People need to arrange an appointment to have their first and second doses of the coronavirus jab.

They formed long lines in front of hospitals, waiting for their turn, sometimes for hours, to get the jab.

Due to this strong demand for the vaccines, there were some chaotic scenes and delays at the vaccination sites.

There are several reasons for this rush and long lines which Turkey has not seen before since the inoculation drive was rolled out on Jan. 14.

Individuals in this age group are believed to be people that are more aware of the benefits of the vaccine compared to elderly people, who had been inoculated in the earlier stages of the jab drive.

Health Minister Fahrettin Koca earlier said that some 24 percent of people aged over 65 had not received their shots, skipping their vaccination appointments.

People aged over 55 mostly chose the Pfizer/BioNTech vaccine over the Chinese vaccine CoronoVac.

But Turkey for the time being has a limited amount of Pfizer/BioNTech vaccines and that particular injection is available at only selected hospitals due to storage issues.

With a combination of all those factors, Turkey’s hospitals experienced something they did not probably expect.

Şişli Hamidiye Etfal Training and Research Hospital in Istanbul was one of those facilities.

People came to the hospital in the wee hours of the day to have their shots. But in the face of the flood of people, the appointments were delayed, resulting in quarrels between the hospital staff and people. Things improved later after additional vaccines were delivered to the hospital.

“I have been waiting for this for a year. As soon as I figured I was eligible for the vaccine, I arranged an appointment. They stopped the vaccination because they ran out of the jabs.
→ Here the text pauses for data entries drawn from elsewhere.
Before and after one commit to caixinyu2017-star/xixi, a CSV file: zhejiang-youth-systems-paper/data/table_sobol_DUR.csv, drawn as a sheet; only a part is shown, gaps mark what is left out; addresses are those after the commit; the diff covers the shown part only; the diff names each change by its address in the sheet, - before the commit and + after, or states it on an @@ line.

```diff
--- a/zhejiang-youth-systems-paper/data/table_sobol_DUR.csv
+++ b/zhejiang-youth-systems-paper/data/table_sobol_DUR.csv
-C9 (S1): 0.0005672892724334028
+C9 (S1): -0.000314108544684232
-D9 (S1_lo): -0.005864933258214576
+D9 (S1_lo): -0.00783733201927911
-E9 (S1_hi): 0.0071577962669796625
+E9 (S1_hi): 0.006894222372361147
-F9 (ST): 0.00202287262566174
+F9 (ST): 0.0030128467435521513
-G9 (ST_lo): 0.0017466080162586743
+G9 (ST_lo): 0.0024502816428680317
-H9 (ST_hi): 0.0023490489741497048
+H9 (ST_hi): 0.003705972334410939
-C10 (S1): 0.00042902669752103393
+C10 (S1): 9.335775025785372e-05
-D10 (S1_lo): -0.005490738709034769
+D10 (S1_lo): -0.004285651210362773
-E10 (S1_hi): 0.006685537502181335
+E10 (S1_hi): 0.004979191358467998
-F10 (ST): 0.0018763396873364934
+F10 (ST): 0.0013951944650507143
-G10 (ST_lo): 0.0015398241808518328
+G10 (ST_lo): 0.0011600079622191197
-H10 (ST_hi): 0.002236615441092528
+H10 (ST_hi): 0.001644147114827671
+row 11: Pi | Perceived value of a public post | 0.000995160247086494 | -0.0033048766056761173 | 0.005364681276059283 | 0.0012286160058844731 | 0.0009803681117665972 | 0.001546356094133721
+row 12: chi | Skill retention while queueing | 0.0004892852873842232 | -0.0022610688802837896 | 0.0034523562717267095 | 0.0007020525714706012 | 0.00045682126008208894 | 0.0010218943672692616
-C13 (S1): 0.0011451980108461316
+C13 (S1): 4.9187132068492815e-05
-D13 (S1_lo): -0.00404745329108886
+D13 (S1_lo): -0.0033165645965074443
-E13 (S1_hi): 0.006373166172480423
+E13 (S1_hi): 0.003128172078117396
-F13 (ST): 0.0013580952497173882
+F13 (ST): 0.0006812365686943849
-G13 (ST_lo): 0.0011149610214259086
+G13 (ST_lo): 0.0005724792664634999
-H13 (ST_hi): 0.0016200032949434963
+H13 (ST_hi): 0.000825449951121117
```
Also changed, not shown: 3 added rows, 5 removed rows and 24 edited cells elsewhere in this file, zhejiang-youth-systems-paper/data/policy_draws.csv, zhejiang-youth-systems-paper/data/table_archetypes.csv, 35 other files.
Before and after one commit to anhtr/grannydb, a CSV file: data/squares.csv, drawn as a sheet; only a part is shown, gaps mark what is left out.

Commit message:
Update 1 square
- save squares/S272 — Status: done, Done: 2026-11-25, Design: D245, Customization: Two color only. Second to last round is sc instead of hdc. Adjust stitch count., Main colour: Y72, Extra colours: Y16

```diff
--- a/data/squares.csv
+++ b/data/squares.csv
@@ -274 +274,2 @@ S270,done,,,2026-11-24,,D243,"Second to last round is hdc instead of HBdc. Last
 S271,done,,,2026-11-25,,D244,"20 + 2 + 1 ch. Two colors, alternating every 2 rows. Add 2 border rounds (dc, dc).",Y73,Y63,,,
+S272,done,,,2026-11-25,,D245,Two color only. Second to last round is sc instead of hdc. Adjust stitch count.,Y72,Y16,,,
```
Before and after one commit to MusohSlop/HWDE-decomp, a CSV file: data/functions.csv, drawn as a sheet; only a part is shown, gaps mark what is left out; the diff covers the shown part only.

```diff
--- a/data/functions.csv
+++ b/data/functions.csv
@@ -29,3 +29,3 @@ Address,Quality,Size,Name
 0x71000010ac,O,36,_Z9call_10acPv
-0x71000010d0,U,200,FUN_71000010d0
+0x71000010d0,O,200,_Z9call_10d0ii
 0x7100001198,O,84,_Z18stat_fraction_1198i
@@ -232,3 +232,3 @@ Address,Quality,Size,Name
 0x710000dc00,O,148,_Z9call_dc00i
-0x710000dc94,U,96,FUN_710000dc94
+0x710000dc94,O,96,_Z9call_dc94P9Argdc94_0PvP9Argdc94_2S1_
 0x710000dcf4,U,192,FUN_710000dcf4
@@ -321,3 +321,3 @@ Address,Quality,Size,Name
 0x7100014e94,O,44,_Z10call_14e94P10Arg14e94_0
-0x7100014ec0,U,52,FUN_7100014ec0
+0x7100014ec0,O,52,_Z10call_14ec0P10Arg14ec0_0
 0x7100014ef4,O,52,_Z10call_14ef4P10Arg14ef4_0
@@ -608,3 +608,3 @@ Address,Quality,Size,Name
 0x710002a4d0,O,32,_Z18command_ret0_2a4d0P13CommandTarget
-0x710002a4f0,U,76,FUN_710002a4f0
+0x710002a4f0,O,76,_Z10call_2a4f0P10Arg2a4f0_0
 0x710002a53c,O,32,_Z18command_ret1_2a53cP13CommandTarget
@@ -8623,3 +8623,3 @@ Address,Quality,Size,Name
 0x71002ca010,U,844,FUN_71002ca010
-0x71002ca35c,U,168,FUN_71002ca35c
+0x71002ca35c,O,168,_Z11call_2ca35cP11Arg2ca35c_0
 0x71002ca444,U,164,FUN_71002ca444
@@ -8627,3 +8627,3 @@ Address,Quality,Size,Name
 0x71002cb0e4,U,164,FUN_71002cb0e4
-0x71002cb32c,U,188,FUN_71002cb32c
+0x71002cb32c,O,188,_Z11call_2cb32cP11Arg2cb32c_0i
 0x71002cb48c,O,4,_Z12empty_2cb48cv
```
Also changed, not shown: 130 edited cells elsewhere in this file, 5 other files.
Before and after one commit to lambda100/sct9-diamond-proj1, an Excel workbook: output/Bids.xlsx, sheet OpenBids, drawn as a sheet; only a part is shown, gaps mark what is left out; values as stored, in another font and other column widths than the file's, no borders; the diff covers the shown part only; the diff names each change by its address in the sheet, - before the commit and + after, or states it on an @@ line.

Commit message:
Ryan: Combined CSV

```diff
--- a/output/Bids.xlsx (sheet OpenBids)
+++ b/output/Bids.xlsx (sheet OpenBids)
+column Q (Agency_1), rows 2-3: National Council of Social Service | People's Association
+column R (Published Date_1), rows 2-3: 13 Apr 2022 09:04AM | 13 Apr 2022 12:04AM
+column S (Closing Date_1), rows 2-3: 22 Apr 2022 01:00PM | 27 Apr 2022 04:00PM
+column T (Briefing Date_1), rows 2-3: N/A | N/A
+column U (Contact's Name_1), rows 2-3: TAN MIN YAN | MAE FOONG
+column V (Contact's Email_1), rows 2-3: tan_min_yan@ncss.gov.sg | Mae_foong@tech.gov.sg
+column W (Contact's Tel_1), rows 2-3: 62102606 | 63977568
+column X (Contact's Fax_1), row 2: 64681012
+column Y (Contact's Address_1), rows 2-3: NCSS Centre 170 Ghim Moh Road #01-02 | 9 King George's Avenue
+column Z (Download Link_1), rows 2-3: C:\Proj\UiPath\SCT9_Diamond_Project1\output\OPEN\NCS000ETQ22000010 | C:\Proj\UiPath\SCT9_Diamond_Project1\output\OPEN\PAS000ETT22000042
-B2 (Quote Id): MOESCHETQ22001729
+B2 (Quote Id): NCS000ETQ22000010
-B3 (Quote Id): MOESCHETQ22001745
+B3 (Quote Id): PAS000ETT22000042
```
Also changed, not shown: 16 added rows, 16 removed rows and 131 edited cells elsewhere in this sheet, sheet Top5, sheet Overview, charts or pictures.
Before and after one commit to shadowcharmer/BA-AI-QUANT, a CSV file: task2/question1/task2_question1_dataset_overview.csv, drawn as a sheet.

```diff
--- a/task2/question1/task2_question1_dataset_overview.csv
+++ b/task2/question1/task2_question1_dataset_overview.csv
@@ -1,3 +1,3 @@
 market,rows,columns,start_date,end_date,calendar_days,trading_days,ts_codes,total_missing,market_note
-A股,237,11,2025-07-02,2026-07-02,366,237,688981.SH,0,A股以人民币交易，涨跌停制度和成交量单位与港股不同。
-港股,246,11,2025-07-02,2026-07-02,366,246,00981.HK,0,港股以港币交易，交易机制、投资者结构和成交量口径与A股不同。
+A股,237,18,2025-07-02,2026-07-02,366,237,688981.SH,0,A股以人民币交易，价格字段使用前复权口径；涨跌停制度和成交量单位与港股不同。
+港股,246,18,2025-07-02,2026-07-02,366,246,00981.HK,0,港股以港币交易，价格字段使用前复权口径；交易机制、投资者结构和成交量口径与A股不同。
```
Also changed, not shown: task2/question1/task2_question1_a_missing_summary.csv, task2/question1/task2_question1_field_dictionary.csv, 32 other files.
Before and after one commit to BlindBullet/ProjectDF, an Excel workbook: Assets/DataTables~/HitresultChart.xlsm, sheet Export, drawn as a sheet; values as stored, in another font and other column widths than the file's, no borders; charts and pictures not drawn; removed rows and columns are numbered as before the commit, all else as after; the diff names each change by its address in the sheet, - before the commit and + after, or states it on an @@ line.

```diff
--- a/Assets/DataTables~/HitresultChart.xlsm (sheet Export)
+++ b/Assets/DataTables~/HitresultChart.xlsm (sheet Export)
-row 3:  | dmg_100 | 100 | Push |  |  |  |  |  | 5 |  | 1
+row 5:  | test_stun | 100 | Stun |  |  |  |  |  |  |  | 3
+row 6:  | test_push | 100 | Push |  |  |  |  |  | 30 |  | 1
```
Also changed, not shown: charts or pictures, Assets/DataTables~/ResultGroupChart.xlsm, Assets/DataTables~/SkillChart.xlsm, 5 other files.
But the inoculation resumed after the vaccines arrived,” said the 56-year old Yurdagül Bezirgan, a local.

Turkey began the vaccination program initially with the Chinese vaccine and recently started to use the Pfizer/BioNTech jab.

To date, more than 20.5 million doses have been administered. Nearly 12.7 million people have received the first dose, while another 7.9 million have been given both doses.

Meanwhile, the government is weighing possible options to bring the outbreak under control.

The cabinet is expected to discuss whether the partial lockdown imposed for two weeks during the Islamic holy month of Ramadan should be extended at its meeting next week.

Among those options are closing crowded public places and shopping centers and a possible four-day lockdown during Eid al-Fitr.